The Cuban Missile Crisis was a time where we came very close to nuclear war. Kennedy was furious Krushchev would not remove the missiles so he set up a blockade around Cuba moving us to Defcon II for only the second time in history. Krushchev, in turn, authorized nuclear strikes against the US should Cuba be invaded. As Russian ships approached, the blockade stood firm and ready. At that time, Kennedy, a catholic, contacted Pope John XXIII. The Holy See had a strained relationship with the Soviet Union. Notwithstanding, the Pope drafted the following message:
We beg all governments not to remain deaf to this cry of humanity. That they do all that is in their power to save peace. They will thus spare the world from the horrors of a war whose terrifying consequences no one can predict. That they continue discussions, as this loyal and open behaviour has great value as a witness of everyone’s conscience and before history. Promoting, favouring, accepting conversations, at all levels and in any time, is a rule of wisdom and prudence which attracts the blessings of heaven and earth.
This message gave Krushchev the opportunity to save face. It gave him a chance to be the hero and not a coward. How significant this message was can be overlooked. Krushchev was an atheist yet two days later he agreed to withdraw the missiles. The Pope’s message from a mediator’s perspective came at a key time and opened the door to a resolution different than most were expecting. He broke the standoff by giving Krushchev a way out. Mediators try and do this all the time – help parties save face so that they can look past the battle of wills or pride or need to be “right” and get to a good solution.
Try and remember we are all humans who want dignity and respect. Promoting, favoring, accepting conversations is a rule of wisdom. Do not so easily give up on reaching common ground. Pummeling your opponent – even when they deserve it – often produces bad results where nobody wins. Look for the opportunity to show love and bring peace. It is what will change the dynamic of your negotiation.

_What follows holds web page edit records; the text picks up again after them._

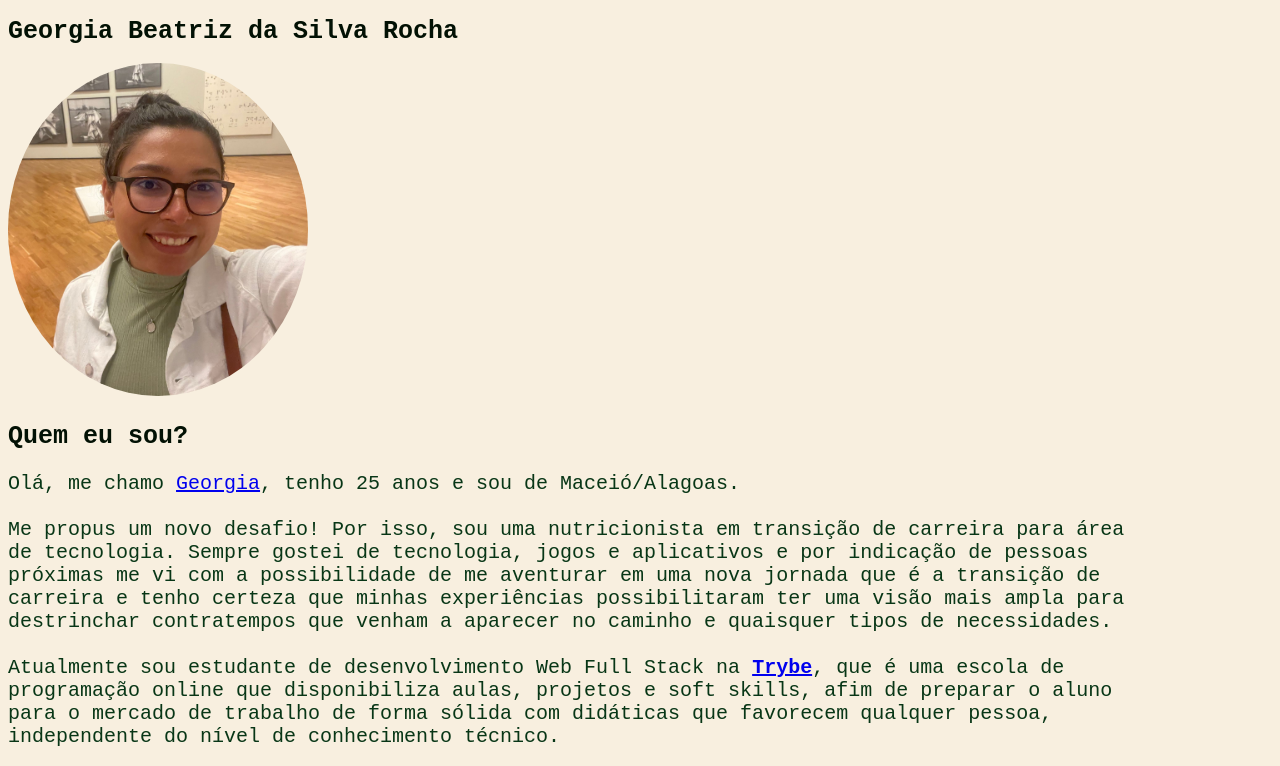
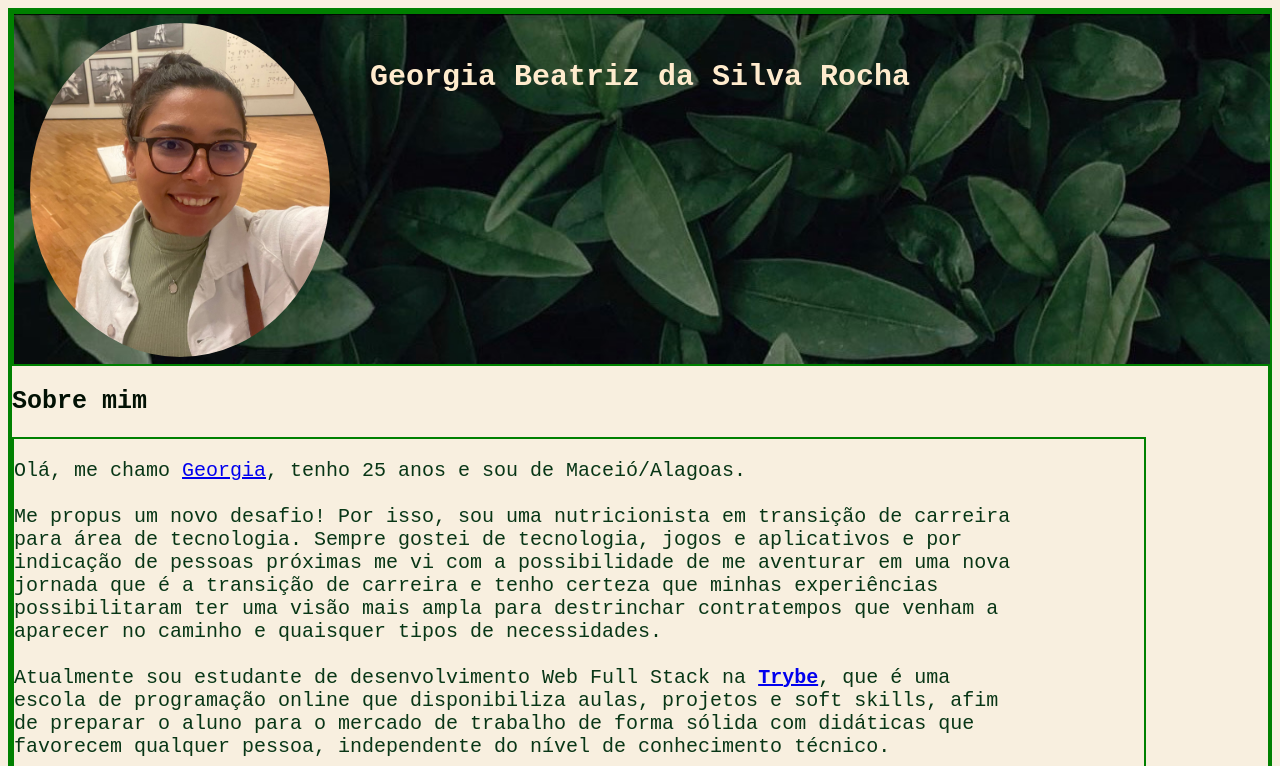
Before and after one commit to georgia-rocha/trybe-exercises, a plain HTML site: page fundamentos/bloco-03-html-e-css/dia-1-html-css-estruturas-de-pagina/index.html in a window 1280 px wide. Shown: the top 766 px of the page. Drawn offline with Linux system fonts and the light colour scheme.

Commit message:
Adicionando capa e ajustes css

```diff
--- a/fundamentos/bloco-03-html-e-css/dia-1-html-css-estruturas-de-pagina/dia1.html
+++ b/fundamentos/bloco-03-html-e-css/dia-1-html-css-estruturas-de-pagina/index.html
@@ -10,15 +10,21 @@
 </head>
 <body>
     <!--Sessão 1 // Informações pessoais-->
-    <h1>Georgia Beatriz da Silva Rocha</h1>
+    <div>
+    <h1 class="meuNome">Georgia Beatriz da Silva Rocha</h1>
+    <div>
+    <div class="profile">
     <img src="foto pessoal.jpeg" id="Georgia"alt="Foto mostra Georgia, uma Nutricionista em transição de carreira para área de desenvolvimento web" width="300px">
-    <h2>Quem eu sou?</h2>
+    </div>
+    <h2>Sobre mim</h2>
     <div class="paragrafos">
-    <p id="formato">Olá, me chamo <a href="#Georgia">Georgia</a>, tenho 25 anos e sou de Maceió/Alagoas.<br>
+    <p class="descricao">Olá, me chamo <a href="#Georgia">Georgia</a>, tenho 25 anos e sou de Maceió/Alagoas.<br>
     <br>
     Me propus um novo desafio! Por isso, sou uma nutricionista em transição de carreira para área de tecnologia. Sempre gostei de tecnologia, jogos e aplicativos e por indicação de pessoas próximas me vi com a possibilidade de me aventurar em uma nova jornada que é a transição de carreira e tenho certeza que minhas experiências possibilitaram ter uma visão mais ampla para destrinchar contratempos que venham a aparecer no caminho e quaisquer tipos de necessidades.<br>
     <br>
     Atualmente sou estudante de desenvolvimento Web Full Stack na <a href="https://www.betrybe.com/" target="_blank"><b>Trybe</b></a>, que é uma escola de programação online que disponibiliza aulas, projetos e soft skills, afim de preparar o aluno para o mercado de trabalho de forma sólida com didáticas que favorecem qualquer pessoa, independente do nível de conhecimento técnico.</p>
+    </div>
+    </div>
     <!--Sessão 2 // Habilidades-->
     <h2>Algumas das <a href="#habilidades">habilidades</a> que mais contribuem no desenvolvimento dos meus projetos em grupo são:</h2>
     <ul class="list-style"><id="habilidades">
--- a/fundamentos/bloco-03-html-e-css/dia-1-html-css-estruturas-de-pagina/style.css
+++ b/fundamentos/bloco-03-html-e-css/dia-1-html-css-estruturas-de-pagina/style.css
@@ -4,10 +4,31 @@
             font-size: 25px;
         }
 
+        .meuNome {
+            position: absolute;
+            color: blanchedalmond;
+            font-size: 30px;
+            text-align: center;
+            left: 50%;
+            translate: -50%;
+            margin-top: 50px;
+        }
+
         #Georgia{
             border-radius: 50%;
+            margin-top: 9px;
+            margin-left: 16px;
+        }
+
+        .profile {
+            background-image: url(fotodecapa2.JPG);
+            width: 100%;
+            height: 350px;
             top: 20px;
-            left: 10px;
+            left: 20px;
+            background-repeat: no-repeat;
+            background-size: cover;
+
         }
 
         body {
@@ -21,6 +42,7 @@
         }
 
         .list-style {
+
             color: rgb(8, 54, 22);
             font-family: 'Courier New', Courier, monospace;
             font-style: italic;
@@ -30,3 +52,13 @@
         .paragrafos {
             width: 90%;
         }
+
+        .descricao {
+            font-family: 'Courier New', Courier, monospace;
+            width: 90%;
+            color: rgb(8, 54, 22);
+        }
+
+        div {
+            border: 2px solid green;
+        }
```
Also changed, not shown: fundamentos/bloco-03-html-e-css/dia-1-html-css-estruturas-de-pagina/fotodecapa1.JPG (added), fundamentos/bloco-03-html-e-css/dia-1-html-css-estruturas-de-pagina/fotodecapa2.JPG (added), fundamentos/bloco-03-html-e-css/dia-1-html-css-estruturas-de-pagina/planodefundo.png (deleted).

This piece relies heavily on the article entitled, A War Prevented: Pope John XXIII and the Cuban Missile Crisis – read it here.